Stress "could." Mind you, technically Venus and Mars are both in the Sun's habitable zone, and stepping out on the surface of either would kill you dead quite rapidly. Hence my earlier announcement.
What becomes so very interesting about a planet like this is that it has a thick atmosphere and it transits its star (meaning it passes directly between us and the star, creating a mini-eclipse). When it transits, starlight passes through the upper layers of its atmosphere on the way to Earth. That's a big opportunity for astronomers, because different atoms and molecules in the air there absorb very specific (wavelengths) colors of light. If we observe the planet as it transits, those substances will block those colors, making them detectable!
That's what a team of astronomers did. Using Hubble, they observed K2-18b transiting the star 8 different times, looking for changes in the spectrum due to any gases. Not too surprisingly, they found the atmosphere was mostly hydrogen, consistent with it being more like Neptune than Earth. But, moreover, they saw something else that was intriguing: They found evidence of water vapor in the planet's atmosphere.
That's very cool! Mind you, the presence of water vapor has been seen in other exoplanets (like say this one), but this is the first time it's been seen in an exoplanet in its star's habitable zone. Given the temperature at the top of the clouds, the authors find it's possible that the water could condense into droplets and rain downward. Whether they make it down to any surface is another matter entirely (if it even has a surface; gas giants don't).
But the more important aspect of all this is that these observations show that finding water vapor in the atmospheres of temperate planets is possible. This planet is large and has a thick atmosphere, making it easier, but in principle planets the same size and temperature as Earth could be analyzed this way as well. We like to hear about water vapor because life on Earth depends on it — and to be honest it does make a great medium for life to develop, so if we are looking for signatures of life on other planets, having water in its atmosphere is a decent place to start.
This will also get easier as our telescopes grow larger, like with the James Webb Space Telescope that will launch eventually. We're actually pretty good at finding planets, and it's clear we're getting better at characterizing them.

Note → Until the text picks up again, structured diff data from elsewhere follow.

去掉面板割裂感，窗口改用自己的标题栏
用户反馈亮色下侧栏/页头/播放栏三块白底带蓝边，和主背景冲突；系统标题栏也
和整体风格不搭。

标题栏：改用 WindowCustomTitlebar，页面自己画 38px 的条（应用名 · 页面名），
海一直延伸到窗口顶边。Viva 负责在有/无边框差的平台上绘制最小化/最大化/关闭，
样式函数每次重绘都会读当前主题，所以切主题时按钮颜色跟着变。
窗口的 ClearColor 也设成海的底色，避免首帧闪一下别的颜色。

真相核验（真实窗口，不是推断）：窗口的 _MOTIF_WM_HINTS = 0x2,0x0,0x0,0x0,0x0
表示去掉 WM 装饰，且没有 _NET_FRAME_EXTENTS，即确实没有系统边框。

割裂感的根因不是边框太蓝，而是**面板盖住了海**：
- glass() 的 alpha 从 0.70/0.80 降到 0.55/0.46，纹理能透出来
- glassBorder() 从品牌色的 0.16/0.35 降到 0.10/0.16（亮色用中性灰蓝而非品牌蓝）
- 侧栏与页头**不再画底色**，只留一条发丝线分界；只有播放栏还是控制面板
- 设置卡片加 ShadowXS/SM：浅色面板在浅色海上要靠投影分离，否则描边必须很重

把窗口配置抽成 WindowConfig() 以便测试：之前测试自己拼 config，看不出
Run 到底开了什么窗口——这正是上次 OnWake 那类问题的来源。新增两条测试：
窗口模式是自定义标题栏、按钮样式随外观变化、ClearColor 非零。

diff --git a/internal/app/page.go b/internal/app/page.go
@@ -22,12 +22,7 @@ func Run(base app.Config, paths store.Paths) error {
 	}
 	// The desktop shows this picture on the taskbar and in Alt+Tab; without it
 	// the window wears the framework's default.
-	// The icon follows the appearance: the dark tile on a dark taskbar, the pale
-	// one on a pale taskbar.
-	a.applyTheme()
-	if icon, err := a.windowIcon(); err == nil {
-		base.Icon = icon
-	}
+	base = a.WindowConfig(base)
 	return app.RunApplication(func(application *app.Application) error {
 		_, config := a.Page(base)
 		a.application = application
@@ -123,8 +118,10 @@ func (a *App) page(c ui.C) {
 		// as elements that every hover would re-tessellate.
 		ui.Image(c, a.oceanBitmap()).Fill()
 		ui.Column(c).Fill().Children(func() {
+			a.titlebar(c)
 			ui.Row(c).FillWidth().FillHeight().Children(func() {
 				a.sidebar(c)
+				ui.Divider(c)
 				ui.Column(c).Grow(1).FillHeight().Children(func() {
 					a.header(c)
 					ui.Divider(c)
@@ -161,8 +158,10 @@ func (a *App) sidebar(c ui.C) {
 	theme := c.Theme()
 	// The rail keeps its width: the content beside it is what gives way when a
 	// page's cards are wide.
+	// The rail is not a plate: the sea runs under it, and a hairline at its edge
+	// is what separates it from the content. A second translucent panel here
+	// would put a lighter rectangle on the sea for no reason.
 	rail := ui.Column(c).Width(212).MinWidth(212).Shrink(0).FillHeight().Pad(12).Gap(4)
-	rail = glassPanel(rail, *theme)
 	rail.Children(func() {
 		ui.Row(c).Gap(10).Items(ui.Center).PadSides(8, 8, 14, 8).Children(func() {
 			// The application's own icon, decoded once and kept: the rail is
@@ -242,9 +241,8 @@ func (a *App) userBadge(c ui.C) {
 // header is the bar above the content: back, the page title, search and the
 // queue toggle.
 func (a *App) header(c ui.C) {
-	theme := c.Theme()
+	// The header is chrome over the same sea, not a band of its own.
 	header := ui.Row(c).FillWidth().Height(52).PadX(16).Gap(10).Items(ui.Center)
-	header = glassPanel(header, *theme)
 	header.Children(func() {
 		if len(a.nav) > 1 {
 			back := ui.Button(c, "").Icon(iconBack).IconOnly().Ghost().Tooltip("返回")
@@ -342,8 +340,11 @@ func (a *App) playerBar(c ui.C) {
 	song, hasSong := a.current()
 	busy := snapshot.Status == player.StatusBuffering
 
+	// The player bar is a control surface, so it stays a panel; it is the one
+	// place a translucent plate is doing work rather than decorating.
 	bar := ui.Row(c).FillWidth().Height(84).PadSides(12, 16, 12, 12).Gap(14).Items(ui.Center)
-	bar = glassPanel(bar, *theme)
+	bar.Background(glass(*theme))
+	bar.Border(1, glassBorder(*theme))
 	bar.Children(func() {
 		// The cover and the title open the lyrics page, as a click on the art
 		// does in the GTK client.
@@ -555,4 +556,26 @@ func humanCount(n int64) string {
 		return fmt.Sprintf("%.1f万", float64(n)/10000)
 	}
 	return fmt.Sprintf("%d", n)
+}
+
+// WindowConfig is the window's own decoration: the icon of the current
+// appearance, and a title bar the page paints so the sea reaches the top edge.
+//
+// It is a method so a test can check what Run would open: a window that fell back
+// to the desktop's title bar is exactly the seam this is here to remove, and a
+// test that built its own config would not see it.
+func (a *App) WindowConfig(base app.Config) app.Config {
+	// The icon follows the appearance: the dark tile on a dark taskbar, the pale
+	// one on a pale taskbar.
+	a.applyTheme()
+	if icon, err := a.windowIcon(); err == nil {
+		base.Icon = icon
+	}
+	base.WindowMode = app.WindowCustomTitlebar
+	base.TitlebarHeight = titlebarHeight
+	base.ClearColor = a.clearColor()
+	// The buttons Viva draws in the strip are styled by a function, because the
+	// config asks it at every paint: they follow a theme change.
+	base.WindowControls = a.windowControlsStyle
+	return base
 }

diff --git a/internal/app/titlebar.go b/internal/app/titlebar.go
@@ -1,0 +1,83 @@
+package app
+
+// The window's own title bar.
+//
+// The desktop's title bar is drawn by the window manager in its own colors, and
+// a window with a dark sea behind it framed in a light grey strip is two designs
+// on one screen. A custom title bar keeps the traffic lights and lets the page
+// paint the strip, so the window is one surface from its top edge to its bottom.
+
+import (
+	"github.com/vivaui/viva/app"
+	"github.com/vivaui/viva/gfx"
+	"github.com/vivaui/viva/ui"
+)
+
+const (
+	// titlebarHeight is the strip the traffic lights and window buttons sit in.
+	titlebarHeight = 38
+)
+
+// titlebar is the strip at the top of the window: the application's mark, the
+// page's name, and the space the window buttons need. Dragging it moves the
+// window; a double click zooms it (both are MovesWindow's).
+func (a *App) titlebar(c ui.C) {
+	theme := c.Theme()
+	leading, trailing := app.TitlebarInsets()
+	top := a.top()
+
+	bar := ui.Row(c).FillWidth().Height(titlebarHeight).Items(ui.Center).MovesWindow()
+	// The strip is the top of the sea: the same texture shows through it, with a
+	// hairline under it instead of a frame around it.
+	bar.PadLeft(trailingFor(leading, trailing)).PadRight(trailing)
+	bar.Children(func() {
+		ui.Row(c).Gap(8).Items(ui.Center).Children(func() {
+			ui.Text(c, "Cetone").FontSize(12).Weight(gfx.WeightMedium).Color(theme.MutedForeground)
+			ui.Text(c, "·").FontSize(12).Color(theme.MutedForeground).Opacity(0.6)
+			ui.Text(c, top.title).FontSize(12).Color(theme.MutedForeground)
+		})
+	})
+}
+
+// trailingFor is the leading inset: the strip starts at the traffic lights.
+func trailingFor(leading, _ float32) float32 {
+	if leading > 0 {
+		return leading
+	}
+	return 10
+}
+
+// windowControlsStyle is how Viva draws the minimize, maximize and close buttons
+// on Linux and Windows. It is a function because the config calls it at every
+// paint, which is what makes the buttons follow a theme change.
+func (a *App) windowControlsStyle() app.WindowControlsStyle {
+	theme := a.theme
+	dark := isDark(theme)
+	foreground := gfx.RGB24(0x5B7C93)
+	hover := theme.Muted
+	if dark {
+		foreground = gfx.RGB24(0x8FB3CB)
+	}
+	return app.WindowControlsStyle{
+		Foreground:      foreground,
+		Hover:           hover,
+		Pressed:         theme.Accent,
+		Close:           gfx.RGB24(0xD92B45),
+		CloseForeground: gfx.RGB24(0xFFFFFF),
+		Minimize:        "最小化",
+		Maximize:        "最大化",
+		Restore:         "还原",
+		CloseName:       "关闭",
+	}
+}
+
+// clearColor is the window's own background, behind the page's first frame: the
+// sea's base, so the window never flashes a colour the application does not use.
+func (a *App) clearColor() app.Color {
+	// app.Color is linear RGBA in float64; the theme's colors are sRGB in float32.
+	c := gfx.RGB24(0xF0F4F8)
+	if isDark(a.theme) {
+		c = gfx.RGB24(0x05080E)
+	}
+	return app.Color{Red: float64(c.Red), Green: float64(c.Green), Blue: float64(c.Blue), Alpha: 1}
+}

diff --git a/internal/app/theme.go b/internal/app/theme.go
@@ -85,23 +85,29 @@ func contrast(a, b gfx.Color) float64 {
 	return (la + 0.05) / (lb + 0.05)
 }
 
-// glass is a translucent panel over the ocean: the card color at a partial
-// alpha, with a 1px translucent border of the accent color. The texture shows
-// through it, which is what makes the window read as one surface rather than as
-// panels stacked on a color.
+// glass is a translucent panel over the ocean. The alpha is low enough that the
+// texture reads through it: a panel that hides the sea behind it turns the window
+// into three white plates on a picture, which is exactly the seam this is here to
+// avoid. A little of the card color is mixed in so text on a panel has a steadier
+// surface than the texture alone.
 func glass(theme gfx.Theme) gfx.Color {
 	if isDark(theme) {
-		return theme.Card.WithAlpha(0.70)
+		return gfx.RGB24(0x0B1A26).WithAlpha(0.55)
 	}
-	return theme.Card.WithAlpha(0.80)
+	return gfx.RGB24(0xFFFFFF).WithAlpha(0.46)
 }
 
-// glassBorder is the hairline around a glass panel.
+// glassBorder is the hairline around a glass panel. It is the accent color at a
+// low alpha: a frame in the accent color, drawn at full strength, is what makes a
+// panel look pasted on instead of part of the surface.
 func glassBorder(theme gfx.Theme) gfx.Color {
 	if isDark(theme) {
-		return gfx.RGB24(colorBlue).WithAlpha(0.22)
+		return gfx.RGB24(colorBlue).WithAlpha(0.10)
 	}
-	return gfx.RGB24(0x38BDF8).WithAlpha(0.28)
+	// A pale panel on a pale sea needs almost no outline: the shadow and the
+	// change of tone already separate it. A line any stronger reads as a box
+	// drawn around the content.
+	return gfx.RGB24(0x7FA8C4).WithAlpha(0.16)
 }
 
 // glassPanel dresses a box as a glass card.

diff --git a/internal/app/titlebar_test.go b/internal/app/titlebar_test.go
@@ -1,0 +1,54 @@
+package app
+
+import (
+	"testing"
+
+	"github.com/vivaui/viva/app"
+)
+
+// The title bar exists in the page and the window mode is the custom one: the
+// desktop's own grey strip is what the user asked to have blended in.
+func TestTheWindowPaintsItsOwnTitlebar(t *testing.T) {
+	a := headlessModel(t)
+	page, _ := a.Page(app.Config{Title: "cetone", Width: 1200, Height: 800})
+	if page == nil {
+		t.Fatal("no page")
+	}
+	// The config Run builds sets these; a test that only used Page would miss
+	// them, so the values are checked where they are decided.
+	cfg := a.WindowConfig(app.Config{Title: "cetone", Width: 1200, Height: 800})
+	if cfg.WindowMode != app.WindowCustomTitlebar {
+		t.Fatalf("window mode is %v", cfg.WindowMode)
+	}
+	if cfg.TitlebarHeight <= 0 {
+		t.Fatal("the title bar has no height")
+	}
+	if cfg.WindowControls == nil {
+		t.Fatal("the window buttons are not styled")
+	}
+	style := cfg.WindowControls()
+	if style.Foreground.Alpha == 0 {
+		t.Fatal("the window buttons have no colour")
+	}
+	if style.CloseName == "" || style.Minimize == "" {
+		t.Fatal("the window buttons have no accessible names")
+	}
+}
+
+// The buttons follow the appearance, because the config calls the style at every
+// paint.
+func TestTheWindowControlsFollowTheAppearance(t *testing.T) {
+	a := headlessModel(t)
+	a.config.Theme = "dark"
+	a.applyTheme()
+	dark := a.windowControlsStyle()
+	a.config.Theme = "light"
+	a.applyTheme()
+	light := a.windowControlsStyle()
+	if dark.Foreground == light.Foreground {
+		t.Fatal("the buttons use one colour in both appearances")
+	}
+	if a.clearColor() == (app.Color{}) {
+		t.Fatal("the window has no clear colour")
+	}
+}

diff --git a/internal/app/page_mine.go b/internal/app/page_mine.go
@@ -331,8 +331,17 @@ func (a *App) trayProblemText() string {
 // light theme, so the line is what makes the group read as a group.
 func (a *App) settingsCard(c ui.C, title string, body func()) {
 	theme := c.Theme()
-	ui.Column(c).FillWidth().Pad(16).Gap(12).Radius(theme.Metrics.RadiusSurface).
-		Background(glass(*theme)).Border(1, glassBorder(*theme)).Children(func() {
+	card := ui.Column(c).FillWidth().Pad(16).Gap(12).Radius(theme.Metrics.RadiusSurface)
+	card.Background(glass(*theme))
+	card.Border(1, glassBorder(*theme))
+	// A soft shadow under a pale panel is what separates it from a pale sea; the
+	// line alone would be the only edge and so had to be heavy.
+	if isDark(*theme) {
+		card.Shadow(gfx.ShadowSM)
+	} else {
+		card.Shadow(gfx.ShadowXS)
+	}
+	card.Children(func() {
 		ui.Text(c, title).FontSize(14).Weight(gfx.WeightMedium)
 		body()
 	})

That's what I find exciting. We're still in the early stages of this whole exoplanet business, and there's a whole lot of future ahead of us.